Case studies

As part of the FTSU Index three case studies were released, where NHS trusts expanded on the work they had done to improve working culture. The three NHS trusts selected included Isle of Wight NHS Trust, East Midlands Ambulance Service and South Tees NHS Foundation Trust. The trusts were invited to explain in detail how they tackle barriers in working culture and any steps they had taken to improve their working environment.

Leisa Gardiner, FTSU Guardian, from Isle of Wight NHS Trust explained how the trust worked to improve their culture from the past year: “The past 12 months have proved challenging, coping with a pandemic, but by ensuring workers know how and where to raise concerns and that they are appropriately supported has led to deeper engagement.

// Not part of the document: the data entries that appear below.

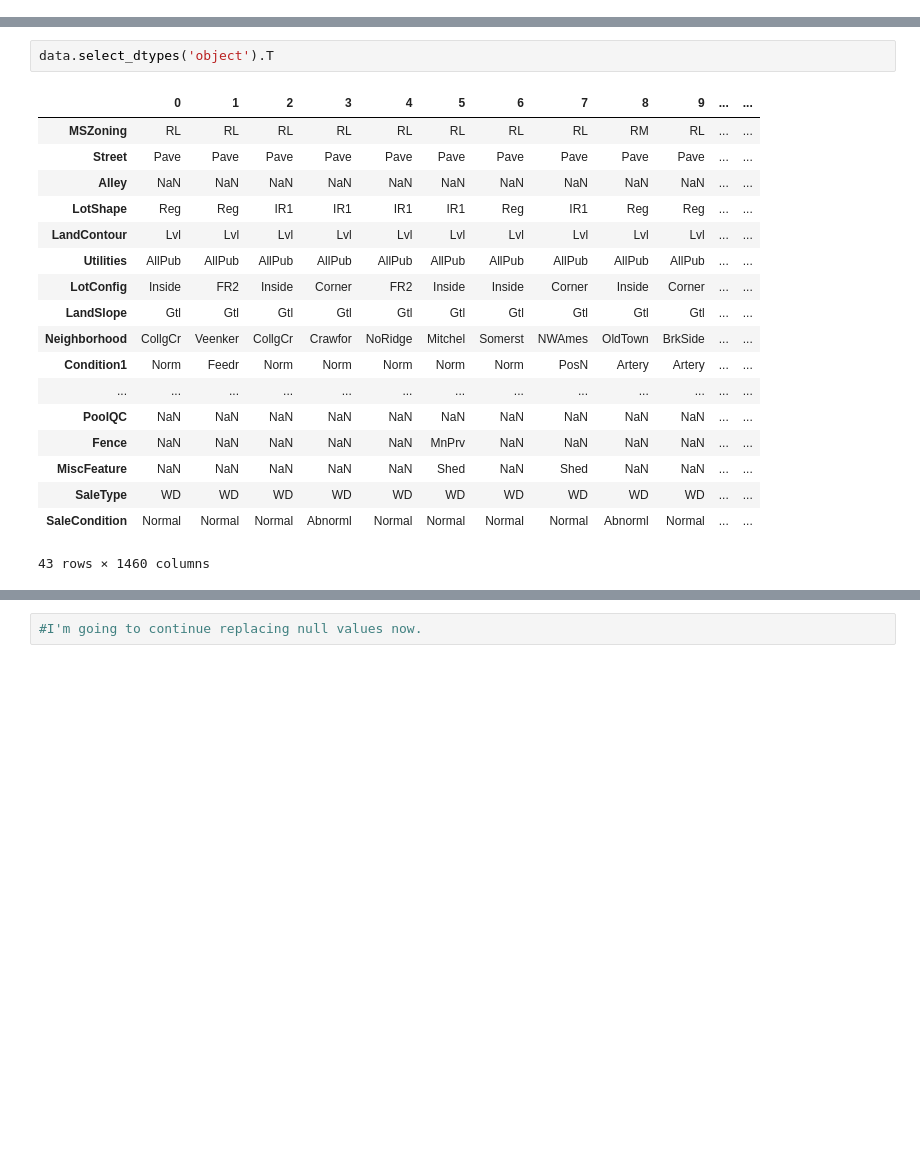
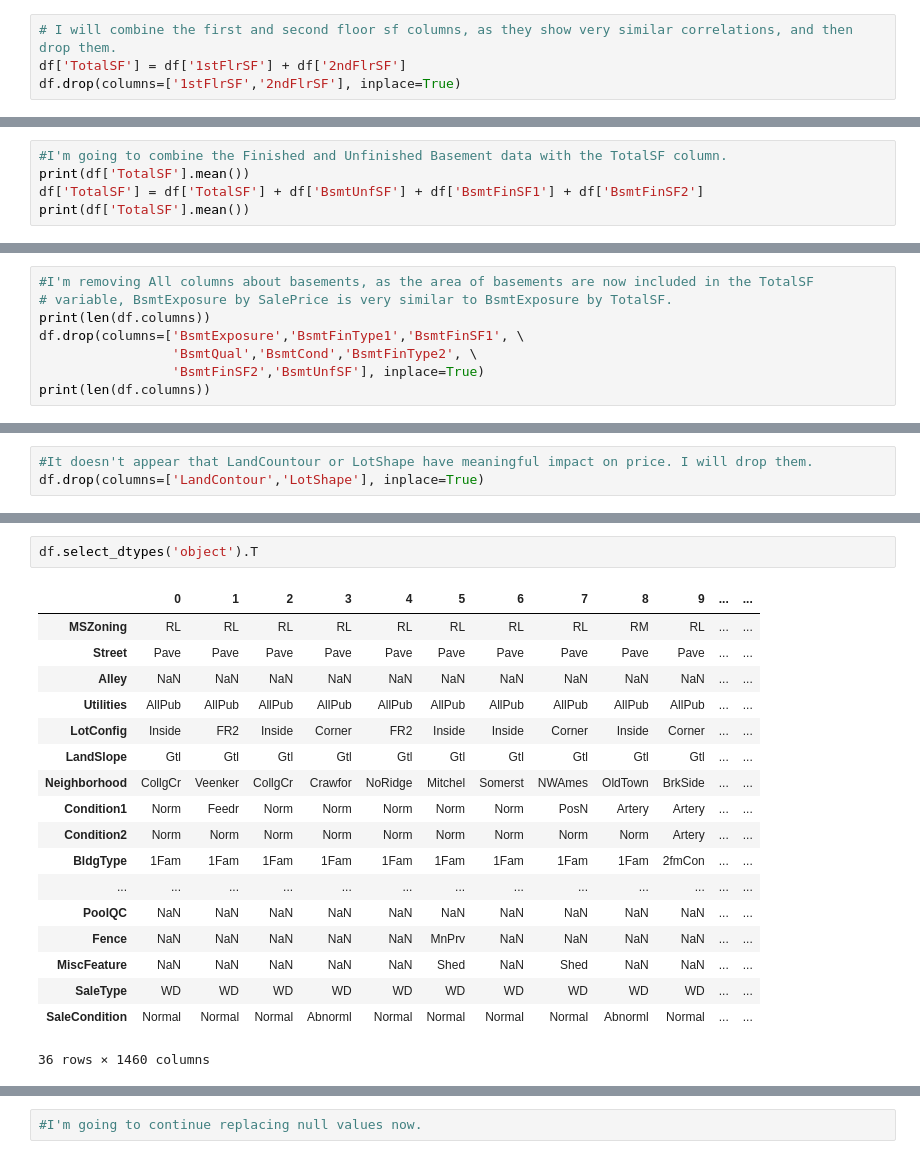
Before and after one commit to StephenDodd1/HousingPricePredictiveModel, a Jupyter notebook: Notebooks/01_data_wrangling.ipynb, the cells around one changed output, grey strips where cells are left out. Cells and saved outputs as stored; diff of their text form; blank space fills up the shorter version.

Commit message:
updated twith more charts and analysis, removing many more columns

```diff
--- a/Notebooks/01_data_wrangling.ipynb
+++ b/Notebooks/01_data_wrangling.ipynb
@@ -40,0 +177,4 @@ memory usage: 924.0+ KB
+# %%
+# I will combine the first and second floor sf columns, as they show very similar correlations, and then drop them.
+df['TotalSF'] = df['1stFlrSF'] + df['2ndFlrSF']
+df.drop(columns=['1stFlrSF','2ndFlrSF'], inplace=True)
@@ -40,0 +246,5 @@ memory usage: 924.0+ KB
+# %%
+#I'm going to combine the Finished and Unfinished Basement data with the TotalSF column.
+print(df['TotalSF'].mean())
+df['TotalSF'] = df['TotalSF'] + df['BsmtUnfSF'] + df['BsmtFinSF1'] + df['BsmtFinSF2']
+print(df['TotalSF'].mean())
@@ -40,0 +286,8 @@ memory usage: 924.0+ KB
+# %%
+#I'm removing All columns about basements, as the area of basements are now included in the TotalSF
+# variable, BsmtExposure by SalePrice is very similar to BsmtExposure by TotalSF.
+print(len(df.columns))
+df.drop(columns=['BsmtExposure','BsmtFinType1','BsmtFinSF1', \
+                 'BsmtQual','BsmtCond','BsmtFinType2', \
+                 'BsmtFinSF2','BsmtUnfSF'], inplace=True)
+print(len(df.columns))
@@ -41 +313,4 @@ memory usage: 924.0+ KB
+# %%
+#It doesn't appear that LandCountour or LotShape have meaningful impact on price. I will drop them.
+df.drop(columns=['LandContour','LotShape'], inplace=True)
 # %%
@@ -62,24 +387,24 @@ data.select_dtypes('int64').T
 # %%
-data.select_dtypes('object').T
+df.select_dtypes('object').T
 # %% [output]
 |  | 0 | 1 | 2 | 3 | 4 | 5 | 6 | 7 | 8 | 9 | ... | ... |
 | MSZoning | RL | RL | RL | RL | RL | RL | RL | RL | RM | RL | ... | ... |
 | Street | Pave | Pave | Pave | Pave | Pave | Pave | Pave | Pave | Pave | Pave | ... | ... |
 | Alley | NaN | NaN | NaN | NaN | NaN | NaN | NaN | NaN | NaN | NaN | ... | ... |
-| LotShape | Reg | Reg | IR1 | IR1 | IR1 | IR1 | Reg | IR1 | Reg | Reg | ... | ... |
-| LandContour | Lvl | Lvl | Lvl | Lvl | Lvl | Lvl | Lvl | Lvl | Lvl | Lvl | ... | ... |
 | Utilities | AllPub | AllPub | AllPub | AllPub | AllPub | AllPub | AllPub | AllPub | AllPub | AllPub | ... | ... |
 | LotConfig | Inside | FR2 | Inside | Corner | FR2 | Inside | Inside | Corner | Inside | Corner | ... | ... |
 | LandSlope | Gtl | Gtl | Gtl | Gtl | Gtl | Gtl | Gtl | Gtl | Gtl | Gtl | ... | ... |
 | Neighborhood | CollgCr | Veenker | CollgCr | Crawfor | NoRidge | Mitchel | Somerst | NWAmes | OldTown | BrkSide | ... | ... |
 | Condition1 | Norm | Feedr | Norm | Norm | Norm | Norm | Norm | PosN | Artery | Artery | ... | ... |
+| Condition2 | Norm | Norm | Norm | Norm | Norm | Norm | Norm | Norm | Norm | Artery | ... | ... |
+| BldgType | 1Fam | 1Fam | 1Fam | 1Fam | 1Fam | 1Fam | 1Fam | 1Fam | 1Fam | 2fmCon | ... | ... |
 | ... | ... | ... | ... | ... | ... | ... | ... | ... | ... | ... | ... | ... |
 | PoolQC | NaN | NaN | NaN | NaN | NaN | NaN | NaN | NaN | NaN | NaN | ... | ... |
 | Fence | NaN | NaN | NaN | NaN | NaN | MnPrv | NaN | NaN | NaN | NaN | ... | ... |
 | MiscFeature | NaN | NaN | NaN | NaN | NaN | Shed | NaN | Shed | NaN | NaN | ... | ... |
 | SaleType | WD | WD | WD | WD | WD | WD | WD | WD | WD | WD | ... | ... |
 | SaleCondition | Normal | Normal | Normal | Abnorml | Normal | Normal | Normal | Normal | Abnorml | Normal | ... | ... |
-43 rows × 1460 columns
+36 rows × 1460 columns
 # %%
 #How many null values are there per column?
 find_null_columns = {}
```
Also changed, not shown: parts of 79 cells of this notebook, 2 other files.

“During October’s Speak Up Month, I hosted Microsoft Teams sessions for workers focusing on the importance of speaking up and patient safety. I felt this was crucial at that time due to the pandemic as workers naturally were concerned about patient safety and their working environment. Sessions included understanding how Freedom to Speak Up can influence an open and inclusive culture, psychological safety at work, and ‘silence isn’t safe’ – involving our people to inspire an open, honest and just culture.”